◆ **Work instruction**:
Once the pictures are set aside, print the records that follow exactly as written.

══ Data

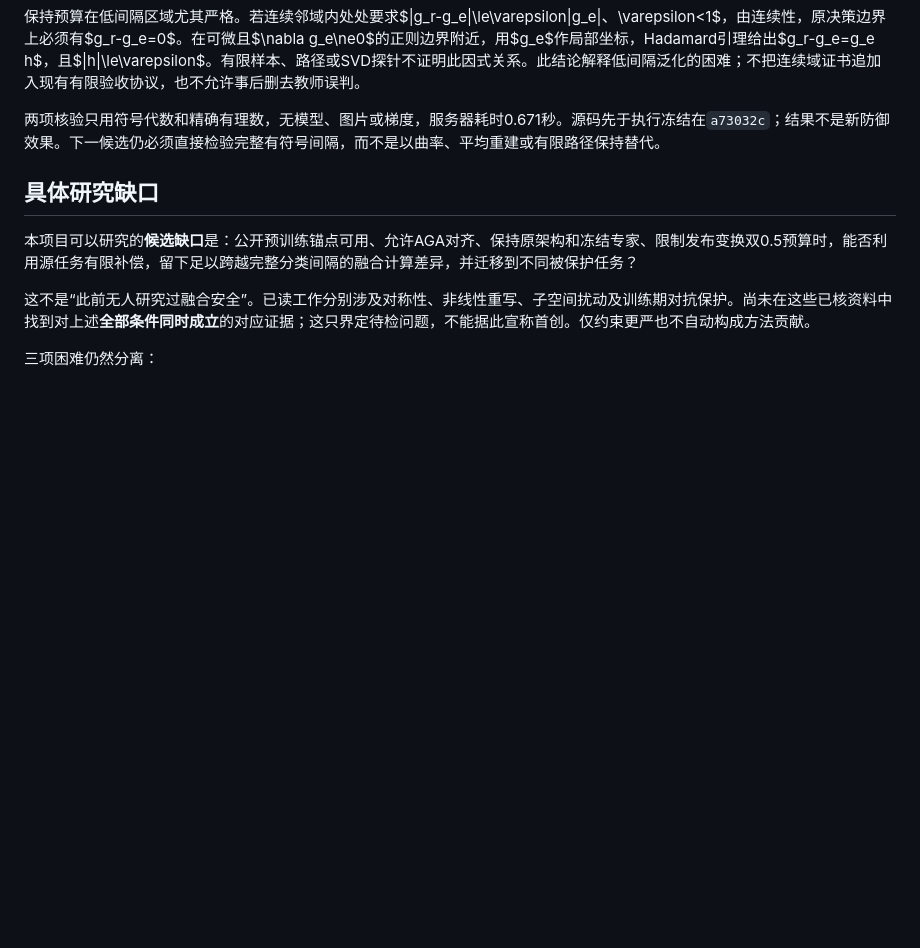
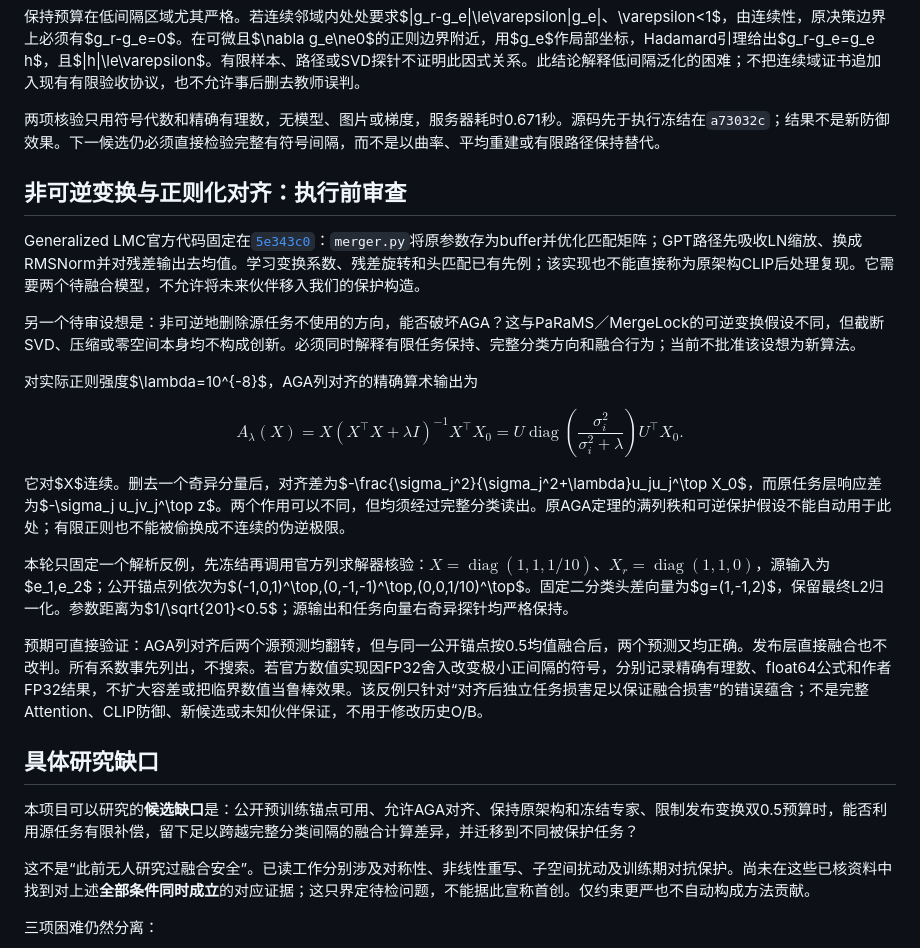
Before and after one commit to Jpl-hub/posthoc-merge-security, a Markdown page: notes/phase2_related_work_and_novelty.md, the part around the change. GitHub-like rendering; blank space fills up the shorter version.

Commit message:
Freeze finite-ridge noninvertible alignment counterexample before code; distinguish alignment damage from fusion damage

```diff
--- a/notes/phase2_related_work_and_novelty.md
+++ b/notes/phase2_related_work_and_novelty.md
@@ -46,6 +46,23 @@ Trap²附录A.2的正曲率条件给出损失下界；A.4还需要真实伙伴
 保持预算在低间隔区域尤其严格。若连续邻域内处处要求$|g_r-g_e|\le\varepsilon|g_e|$、$\varepsilon<1$，由连续性，原决策边界上必须有$g_r-g_e=0$。在可微且$\nabla g_e\ne0$的正则边界附近，用$g_e$作局部坐标，Hadamard引理给出$g_r-g_e=g_e h$，且$|h|\le\varepsilon$。有限样本、路径或SVD探针不证明此因式关系。此结论解释低间隔泛化的困难；不把连续域证书追加入现有有限验收协议，也不允许事后删去教师误判。
 
 两项核验只用符号代数和精确有理数，无模型、图片或梯度，服务器耗时0.671秒。源码先于执行冻结在`a73032c`；结果不是新防御效果。下一候选仍必须直接检验完整有符号间隔，而不是以曲率、平均重建或有限路径保持替代。
+
+## 非可逆变换与正则化对齐：执行前审查
+
+Generalized LMC官方代码固定在[`5e343c0`](https://github.com/alexandertheus/Generalized-LMC-for-Transformers/tree/5e343c05683ce1f2972c7ca3f25111e82d3f00e5)：`merger.py`将原参数存为buffer并优化匹配矩阵；GPT路径先吸收LN缩放、换成RMSNorm并对残差输出去均值。学习变换系数、残差旋转和头匹配已有先例；该实现也不能直接称为原架构CLIP后处理复现。它需要两个待融合模型，不允许将未来伙伴移入我们的保护构造。
+
+另一个待审设想是：非可逆地删除源任务不使用的方向，能否破坏AGA？这与PaRaMS／MergeLock的可逆变换假设不同，但截断SVD、压缩或零空间本身均不构成创新。必须同时解释有限任务保持、完整分类方向和融合行为；当前不批准该设想为新算法。
+
+对实际正则强度$\lambda=10^{-8}$，AGA列对齐的精确算术输出为
+
+$$A_\lambda(X)=X(X^\top X+\lambda I)^{-1}X^\top X_0
+=U\operatorname{diag}\!\left(\frac{\sigma_i^2}{\sigma_i^2+\lambda}\right)U^\top X_0.$$
+
+它对$X$连续。删去一个奇异分量后，对齐差为$-\frac{\sigma_j^2}{\sigma_j^2+\lambda}u_ju_j^\top X_0$，而原任务层响应差为$-\sigma_j u_jv_j^\top z$。两个作用可以不同，但均须经过完整分类读出。原AGA定理的满列秩和可逆保护假设不能自动用于此处；有限正则也不能被偷换成不连续的伪逆极限。
+
+本轮只固定一个解析反例，先冻结再调用官方列求解器核验：$X=\operatorname{diag}(1,1,1/10)$、$X_r=\operatorname{diag}(1,1,0)$，源输入为$e_1,e_2$；公开锚点列依次为$(-1,0,1)^\top,(0,-1,-1)^\top,(0,0,1/10)^\top$。固定二分类头差向量为$g=(1,-1,2)$，保留最终L2归一化。参数距离为$1/\sqrt{201}<0.5$；源输出和任务向量右奇异探针均严格保持。
+
+预期可直接验证：AGA列对齐后两个源预测均翻转，但与同一公开锚点按0.5均值融合后，两个预测又均正确。发布层直接融合也不改判。所有系数事先列出，不搜索。若官方数值实现因FP32舍入改变极小正间隔的符号，分别记录精确有理数、float64公式和作者FP32结果，不扩大容差或把临界数值当鲁棒效果。该反例只针对“对齐后独立任务损害足以保证融合损害”的错误蕴含；不是完整Attention、CLIP防御、新候选或未知伙伴保证，不用于修改历史O/B。
 
 ## 具体研究缺口
 
```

════

◆ **Solution to the exercise**:
Before and after one commit to Jpl-hub/posthoc-merge-security, a Markdown page: notes/phase2_related_work_and_novelty.md, the part around the change. GitHub-like rendering; blank space fills up the shorter version.

Commit message:
Freeze finite-ridge noninvertible alignment counterexample before code; distinguish alignment damage from fusion damage

```diff
--- a/notes/phase2_related_work_and_novelty.md
+++ b/notes/phase2_related_work_and_novelty.md
@@ -46,6 +46,23 @@ Trap²附录A.2的正曲率条件给出损失下界；A.4还需要真实伙伴
 保持预算在低间隔区域尤其严格。若连续邻域内处处要求$|g_r-g_e|\le\varepsilon|g_e|$、$\varepsilon<1$，由连续性，原决策边界上必须有$g_r-g_e=0$。在可微且$\nabla g_e\ne0$的正则边界附近，用$g_e$作局部坐标，Hadamard引理给出$g_r-g_e=g_e h$，且$|h|\le\varepsilon$。有限样本、路径或SVD探针不证明此因式关系。此结论解释低间隔泛化的困难；不把连续域证书追加入现有有限验收协议，也不允许事后删去教师误判。
 
 两项核验只用符号代数和精确有理数，无模型、图片或梯度，服务器耗时0.671秒。源码先于执行冻结在`a73032c`；结果不是新防御效果。下一候选仍必须直接检验完整有符号间隔，而不是以曲率、平均重建或有限路径保持替代。
+
+## 非可逆变换与正则化对齐：执行前审查
+
+Generalized LMC官方代码固定在[`5e343c0`](https://github.com/alexandertheus/Generalized-LMC-for-Transformers/tree/5e343c05683ce1f2972c7ca3f25111e82d3f00e5)：`merger.py`将原参数存为buffer并优化匹配矩阵；GPT路径先吸收LN缩放、换成RMSNorm并对残差输出去均值。学习变换系数、残差旋转和头匹配已有先例；该实现也不能直接称为原架构CLIP后处理复现。它需要两个待融合模型，不允许将未来伙伴移入我们的保护构造。
+
+另一个待审设想是：非可逆地删除源任务不使用的方向，能否破坏AGA？这与PaRaMS／MergeLock的可逆变换假设不同，但截断SVD、压缩或零空间本身均不构成创新。必须同时解释有限任务保持、完整分类方向和融合行为；当前不批准该设想为新算法。
+
+对实际正则强度$\lambda=10^{-8}$，AGA列对齐的精确算术输出为
+
+$$A_\lambda(X)=X(X^\top X+\lambda I)^{-1}X^\top X_0
+=U\operatorname{diag}\!\left(\frac{\sigma_i^2}{\sigma_i^2+\lambda}\right)U^\top X_0.$$
+
+它对$X$连续。删去一个奇异分量后，对齐差为$-\frac{\sigma_j^2}{\sigma_j^2+\lambda}u_ju_j^\top X_0$，而原任务层响应差为$-\sigma_j u_jv_j^\top z$。两个作用可以不同，但均须经过完整分类读出。原AGA定理的满列秩和可逆保护假设不能自动用于此处；有限正则也不能被偷换成不连续的伪逆极限。
+
+本轮只固定一个解析反例，先冻结再调用官方列求解器核验：$X=\operatorname{diag}(1,1,1/10)$、$X_r=\operatorname{diag}(1,1,0)$，源输入为$e_1,e_2$；公开锚点列依次为$(-1,0,1)^\top,(0,-1,-1)^\top,(0,0,1/10)^\top$。固定二分类头差向量为$g=(1,-1,2)$，保留最终L2归一化。参数距离为$1/\sqrt{201}<0.5$；源输出和任务向量右奇异探针均严格保持。
+
+预期可直接验证：AGA列对齐后两个源预测均翻转，但与同一公开锚点按0.5均值融合后，两个预测又均正确。发布层直接融合也不改判。所有系数事先列出，不搜索。若官方数值实现因FP32舍入改变极小正间隔的符号，分别记录精确有理数、float64公式和作者FP32结果，不扩大容差或把临界数值当鲁棒效果。该反例只针对“对齐后独立任务损害足以保证融合损害”的错误蕴含；不是完整Attention、CLIP防御、新候选或未知伙伴保证，不用于修改历史O/B。
 
 ## 具体研究缺口
 
```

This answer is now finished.